* **TASK BRIEF**: Among the entries below, find every line that contains the string "with", then copy it.

[User interface change data]
+---+

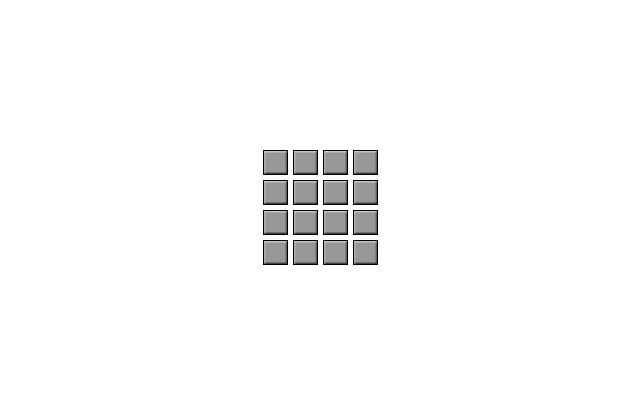
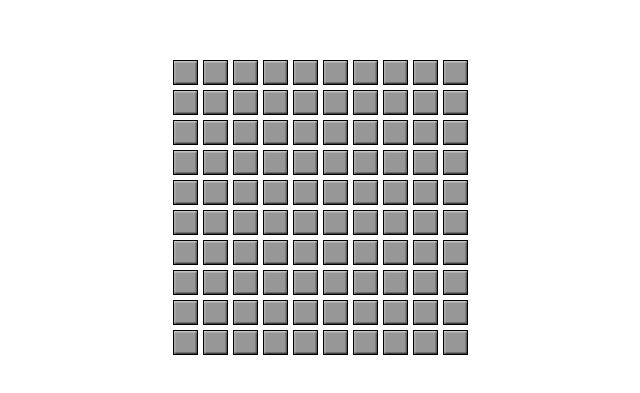
Before and after one commit to akumerome/buscaminas, a website: page index.html in a window 1280 px wide. Shown: the part 193-586 px from the top of the page, without its empty margins (320-960 px from the left). Drawn offline with Linux system fonts and the light colour scheme.

Commit message:
Taulell dimensions

```diff
--- a/index.html
+++ b/index.html
@@ -15,7 +15,7 @@
     <script src="dist/tauler.js"></script>
     <script>
         // Create a Tauler instance first
-        const tauler = new Tauler(4, 4);
+        const tauler = new Tauler(10, 10);
 
         // Create a Joc instance with the Tauler
         const joc = new Joc(tauler);
```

+---+

* **RESULT OF THIS EXERCISE**:
Before and after one commit to akumerome/buscaminas, a website: page index.html in a window 1280 px wide. Shown: the part 193-586 px from the top of the page, without its empty margins (320-960 px from the left). Drawn offline with Linux system fonts and the light colour scheme.
         // Create a Joc instance with the Tauler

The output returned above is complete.